▸ Task to carry out
Set down the data below once more, precisely as it reads.

▸ Data supplied
/---
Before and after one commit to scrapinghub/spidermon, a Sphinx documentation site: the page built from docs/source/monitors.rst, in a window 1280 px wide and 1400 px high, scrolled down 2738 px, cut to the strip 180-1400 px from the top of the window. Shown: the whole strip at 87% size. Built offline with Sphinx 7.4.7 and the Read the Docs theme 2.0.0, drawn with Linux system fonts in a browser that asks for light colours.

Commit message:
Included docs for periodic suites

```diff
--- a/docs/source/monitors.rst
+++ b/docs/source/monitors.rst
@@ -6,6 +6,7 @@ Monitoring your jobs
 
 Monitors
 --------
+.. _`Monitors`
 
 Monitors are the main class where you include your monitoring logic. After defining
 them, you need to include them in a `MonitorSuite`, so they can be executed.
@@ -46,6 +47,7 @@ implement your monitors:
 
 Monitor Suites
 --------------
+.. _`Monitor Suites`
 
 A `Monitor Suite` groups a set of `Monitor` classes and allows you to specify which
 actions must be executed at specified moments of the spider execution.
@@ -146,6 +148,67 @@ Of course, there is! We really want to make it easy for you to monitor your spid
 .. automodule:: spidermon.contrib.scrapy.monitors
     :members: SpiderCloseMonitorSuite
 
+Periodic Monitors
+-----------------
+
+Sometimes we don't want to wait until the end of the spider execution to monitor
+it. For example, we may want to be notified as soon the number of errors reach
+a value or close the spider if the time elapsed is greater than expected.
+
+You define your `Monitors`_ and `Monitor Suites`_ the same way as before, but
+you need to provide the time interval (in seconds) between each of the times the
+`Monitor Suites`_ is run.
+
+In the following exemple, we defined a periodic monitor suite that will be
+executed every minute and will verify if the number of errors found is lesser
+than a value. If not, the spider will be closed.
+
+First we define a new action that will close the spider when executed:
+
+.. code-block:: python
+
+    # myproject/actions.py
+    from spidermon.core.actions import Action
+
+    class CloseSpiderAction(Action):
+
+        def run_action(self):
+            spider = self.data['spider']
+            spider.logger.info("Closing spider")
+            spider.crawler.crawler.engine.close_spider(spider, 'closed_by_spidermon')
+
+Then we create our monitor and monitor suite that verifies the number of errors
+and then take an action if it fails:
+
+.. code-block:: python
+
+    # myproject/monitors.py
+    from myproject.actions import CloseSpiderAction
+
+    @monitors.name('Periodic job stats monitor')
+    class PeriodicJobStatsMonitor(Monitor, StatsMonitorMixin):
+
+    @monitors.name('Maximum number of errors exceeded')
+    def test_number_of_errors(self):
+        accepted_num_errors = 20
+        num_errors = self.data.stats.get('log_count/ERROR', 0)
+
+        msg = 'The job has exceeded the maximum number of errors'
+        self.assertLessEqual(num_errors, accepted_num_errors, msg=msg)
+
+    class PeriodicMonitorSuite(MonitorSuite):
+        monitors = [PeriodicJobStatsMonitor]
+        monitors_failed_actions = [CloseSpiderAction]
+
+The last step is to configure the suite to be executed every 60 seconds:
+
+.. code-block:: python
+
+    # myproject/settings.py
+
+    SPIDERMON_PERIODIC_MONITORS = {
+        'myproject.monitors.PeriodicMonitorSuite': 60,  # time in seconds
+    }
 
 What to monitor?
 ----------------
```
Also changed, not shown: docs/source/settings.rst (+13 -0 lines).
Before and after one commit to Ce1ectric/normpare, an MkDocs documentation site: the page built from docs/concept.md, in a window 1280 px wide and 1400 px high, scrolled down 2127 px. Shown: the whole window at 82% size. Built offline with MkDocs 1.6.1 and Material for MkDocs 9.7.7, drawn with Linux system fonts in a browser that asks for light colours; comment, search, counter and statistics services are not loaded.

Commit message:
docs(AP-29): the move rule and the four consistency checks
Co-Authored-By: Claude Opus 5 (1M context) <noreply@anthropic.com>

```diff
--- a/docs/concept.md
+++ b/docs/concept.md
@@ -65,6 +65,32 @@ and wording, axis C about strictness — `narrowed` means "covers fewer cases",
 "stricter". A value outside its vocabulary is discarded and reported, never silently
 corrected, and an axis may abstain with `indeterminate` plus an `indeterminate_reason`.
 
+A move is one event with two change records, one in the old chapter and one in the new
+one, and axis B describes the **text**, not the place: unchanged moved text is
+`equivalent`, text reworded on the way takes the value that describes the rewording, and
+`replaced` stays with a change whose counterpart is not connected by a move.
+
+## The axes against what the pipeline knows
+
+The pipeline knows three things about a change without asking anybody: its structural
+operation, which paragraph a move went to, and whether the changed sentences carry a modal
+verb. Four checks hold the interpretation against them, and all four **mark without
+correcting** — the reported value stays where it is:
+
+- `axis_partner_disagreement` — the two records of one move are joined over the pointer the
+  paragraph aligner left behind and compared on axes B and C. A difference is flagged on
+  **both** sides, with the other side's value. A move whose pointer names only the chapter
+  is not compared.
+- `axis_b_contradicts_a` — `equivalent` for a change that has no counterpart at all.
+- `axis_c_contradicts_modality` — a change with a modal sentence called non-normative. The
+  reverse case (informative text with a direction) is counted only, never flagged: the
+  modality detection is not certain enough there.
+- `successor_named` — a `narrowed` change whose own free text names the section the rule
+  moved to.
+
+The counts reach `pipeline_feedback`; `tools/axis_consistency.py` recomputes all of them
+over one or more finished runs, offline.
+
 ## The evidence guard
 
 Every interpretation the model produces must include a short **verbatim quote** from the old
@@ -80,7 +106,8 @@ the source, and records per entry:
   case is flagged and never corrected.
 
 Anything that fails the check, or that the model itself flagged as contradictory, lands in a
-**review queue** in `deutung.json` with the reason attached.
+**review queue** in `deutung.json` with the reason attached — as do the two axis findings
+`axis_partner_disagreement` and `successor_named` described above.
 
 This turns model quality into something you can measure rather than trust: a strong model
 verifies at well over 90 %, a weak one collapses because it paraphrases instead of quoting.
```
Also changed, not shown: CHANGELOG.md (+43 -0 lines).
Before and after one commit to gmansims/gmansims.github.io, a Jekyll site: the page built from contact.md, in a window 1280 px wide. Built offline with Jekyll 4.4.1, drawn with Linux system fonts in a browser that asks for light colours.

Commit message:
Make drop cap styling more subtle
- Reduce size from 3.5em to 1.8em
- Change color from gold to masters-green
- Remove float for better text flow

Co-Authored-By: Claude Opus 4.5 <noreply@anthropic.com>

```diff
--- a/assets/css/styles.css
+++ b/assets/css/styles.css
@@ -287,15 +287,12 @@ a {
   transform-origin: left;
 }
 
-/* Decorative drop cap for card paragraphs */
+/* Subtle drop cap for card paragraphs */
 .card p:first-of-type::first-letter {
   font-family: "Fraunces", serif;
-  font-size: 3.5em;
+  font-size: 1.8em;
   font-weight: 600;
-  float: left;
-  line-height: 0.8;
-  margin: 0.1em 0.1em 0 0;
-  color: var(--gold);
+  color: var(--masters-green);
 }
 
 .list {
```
\---
▸ Finished exercise
Before and after one commit to scrapinghub/spidermon, a Sphinx documentation site: the page built from docs/source/monitors.rst, in a window 1280 px wide and 1400 px high, scrolled down 2738 px, cut to the strip 180-1400 px from the top of the window. Shown: the whole strip at 87% size. Built offline with Sphinx 7.4.7 and the Read the Docs theme 2.0.0, drawn with Linux system fonts in a browser that asks for light colours.

Commit message:
Included docs for periodic suites

```diff
--- a/docs/source/monitors.rst
+++ b/docs/source/monitors.rst
@@ -6,6 +6,7 @@ Monitoring your jobs
 
 Monitors
 --------
+.. _`Monitors`
 
 Monitors are the main class where you include your monitoring logic. After defining
 them, you need to include them in a `MonitorSuite`, so they can be executed.
@@ -46,6 +47,7 @@ implement your monitors:
 
 Monitor Suites
 --------------
+.. _`Monitor Suites`
 
 A `Monitor Suite` groups a set of `Monitor` classes and allows you to specify which
 actions must be executed at specified moments of the spider execution.
@@ -146,6 +148,67 @@ Of course, there is! We really want to make it easy for you to monitor your spid
 .. automodule:: spidermon.contrib.scrapy.monitors
     :members: SpiderCloseMonitorSuite
 
+Periodic Monitors
+-----------------
+
+Sometimes we don't want to wait until the end of the spider execution to monitor
+it. For example, we may want to be notified as soon the number of errors reach
+a value or close the spider if the time elapsed is greater than expected.
+
+You define your `Monitors`_ and `Monitor Suites`_ the same way as before, but
+you need to provide the time interval (in seconds) between each of the times the
+`Monitor Suites`_ is run.
+
+In the following exemple, we defined a periodic monitor suite that will be
+executed every minute and will verify if the number of errors found is lesser
+than a value. If not, the spider will be closed.
+
+First we define a new action that will close the spider when executed:
+
+.. code-block:: python
+
+    # myproject/actions.py
+    from spidermon.core.actions import Action
+
+    class CloseSpiderAction(Action):
+
+        def run_action(self):
+            spider = self.data['spider']
+            spider.logger.info("Closing spider")
+            spider.crawler.crawler.engine.close_spider(spider, 'closed_by_spidermon')
+
+Then we create our monitor and monitor suite that verifies the number of errors
+and then take an action if it fails:
+
+.. code-block:: python
+
+    # myproject/monitors.py
+    from myproject.actions import CloseSpiderAction
+
+    @monitors.name('Periodic job stats monitor')
+    class PeriodicJobStatsMonitor(Monitor, StatsMonitorMixin):
+
+    @monitors.name('Maximum number of errors exceeded')
+    def test_number_of_errors(self):
+        accepted_num_errors = 20
+        num_errors = self.data.stats.get('log_count/ERROR', 0)
+
+        msg = 'The job has exceeded the maximum number of errors'
+        self.assertLessEqual(num_errors, accepted_num_errors, msg=msg)
+
+    class PeriodicMonitorSuite(MonitorSuite):
+        monitors = [PeriodicJobStatsMonitor]
+        monitors_failed_actions = [CloseSpiderAction]
+
+The last step is to configure the suite to be executed every 60 seconds:
+
+.. code-block:: python
+
+    # myproject/settings.py
+
+    SPIDERMON_PERIODIC_MONITORS = {
+        'myproject.monitors.PeriodicMonitorSuite': 60,  # time in seconds
+    }
 
 What to monitor?
 ----------------
```
Also changed, not shown: docs/source/settings.rst (+13 -0 lines).
Before and after one commit to Ce1ectric/normpare, an MkDocs documentation site: the page built from docs/concept.md, in a window 1280 px wide and 1400 px high, scrolled down 2127 px. Shown: the whole window at 82% size. Built offline with MkDocs 1.6.1 and Material for MkDocs 9.7.7, drawn with Linux system fonts in a browser that asks for light colours; comment, search, counter and statistics services are not loaded.

Commit message:
docs(AP-29): the move rule and the four consistency checks
Co-Authored-By: Claude Opus 5 (1M context) <noreply@anthropic.com>

```diff
--- a/docs/concept.md
+++ b/docs/concept.md
@@ -65,6 +65,32 @@ and wording, axis C about strictness — `narrowed` means "covers fewer cases",
 "stricter". A value outside its vocabulary is discarded and reported, never silently
 corrected, and an axis may abstain with `indeterminate` plus an `indeterminate_reason`.
 
+A move is one event with two change records, one in the old chapter and one in the new
+one, and axis B describes the **text**, not the place: unchanged moved text is
+`equivalent`, text reworded on the way takes the value that describes the rewording, and
+`replaced` stays with a change whose counterpart is not connected by a move.
+
+## The axes against what the pipeline knows
+
+The pipeline knows three things about a change without asking anybody: its structural
+operation, which paragraph a move went to, and whether the changed sentences carry a modal
+verb. Four checks hold the interpretation against them, and all four **mark without
+correcting** — the reported value stays where it is:
+
+- `axis_partner_disagreement` — the two records of one move are joined over the pointer the
+  paragraph aligner left behind and compared on axes B and C. A difference is flagged on
+  **both** sides, with the other side's value. A move whose pointer names only the chapter
+  is not compared.
+- `axis_b_contradicts_a` — `equivalent` for a change that has no counterpart at all.
+- `axis_c_contradicts_modality` — a change with a modal sentence called non-normative. The
+  reverse case (informative text with a direction) is counted only, never flagged: the
+  modality detection is not certain enough there.
+- `successor_named` — a `narrowed` change whose own free text names the section the rule
+  moved to.
+
+The counts reach `pipeline_feedback`; `tools/axis_consistency.py` recomputes all of them
+over one or more finished runs, offline.
+
 ## The evidence guard
 
 Every interpretation the model produces must include a short **verbatim quote** from the old
@@ -80,7 +106,8 @@ the source, and records per entry:
   case is flagged and never corrected.
 
 Anything that fails the check, or that the model itself flagged as contradictory, lands in a
-**review queue** in `deutung.json` with the reason attached.
+**review queue** in `deutung.json` with the reason attached — as do the two axis findings
+`axis_partner_disagreement` and `successor_named` described above.
 
 This turns model quality into something you can measure rather than trust: a strong model
 verifies at well over 90 %, a weak one collapses because it paraphrases instead of quoting.
```
Also changed, not shown: CHANGELOG.md (+43 -0 lines).
Before and after one commit to gmansims/gmansims.github.io, a Jekyll site: the page built from contact.md, in a window 1280 px wide. Built offline with Jekyll 4.4.1, drawn with Linux system fonts in a browser that asks for light colours.

Commit message:
Make drop cap styling more subtle
- Reduce size from 3.5em to 1.8em
- Change color from gold to masters-green
- Remove float for better text flow

Co-Authored-By: Claude Opus 4.5 <noreply@anthropic.com>

```diff
--- a/assets/css/styles.css
+++ b/assets/css/styles.css
@@ -287,15 +287,12 @@ a {
   transform-origin: left;
 }
 
-/* Decorative drop cap for card paragraphs */
+/* Subtle drop cap for card paragraphs */
 .card p:first-of-type::first-letter {
   font-family: "Fraunces", serif;
-  font-size: 3.5em;
+  font-size: 1.8em;
   font-weight: 600;
-  float: left;
-  line-height: 0.8;
-  margin: 0.1em 0.1em 0 0;
-  color: var(--gold);
+  color: var(--masters-green);
 }
 
 .list {
```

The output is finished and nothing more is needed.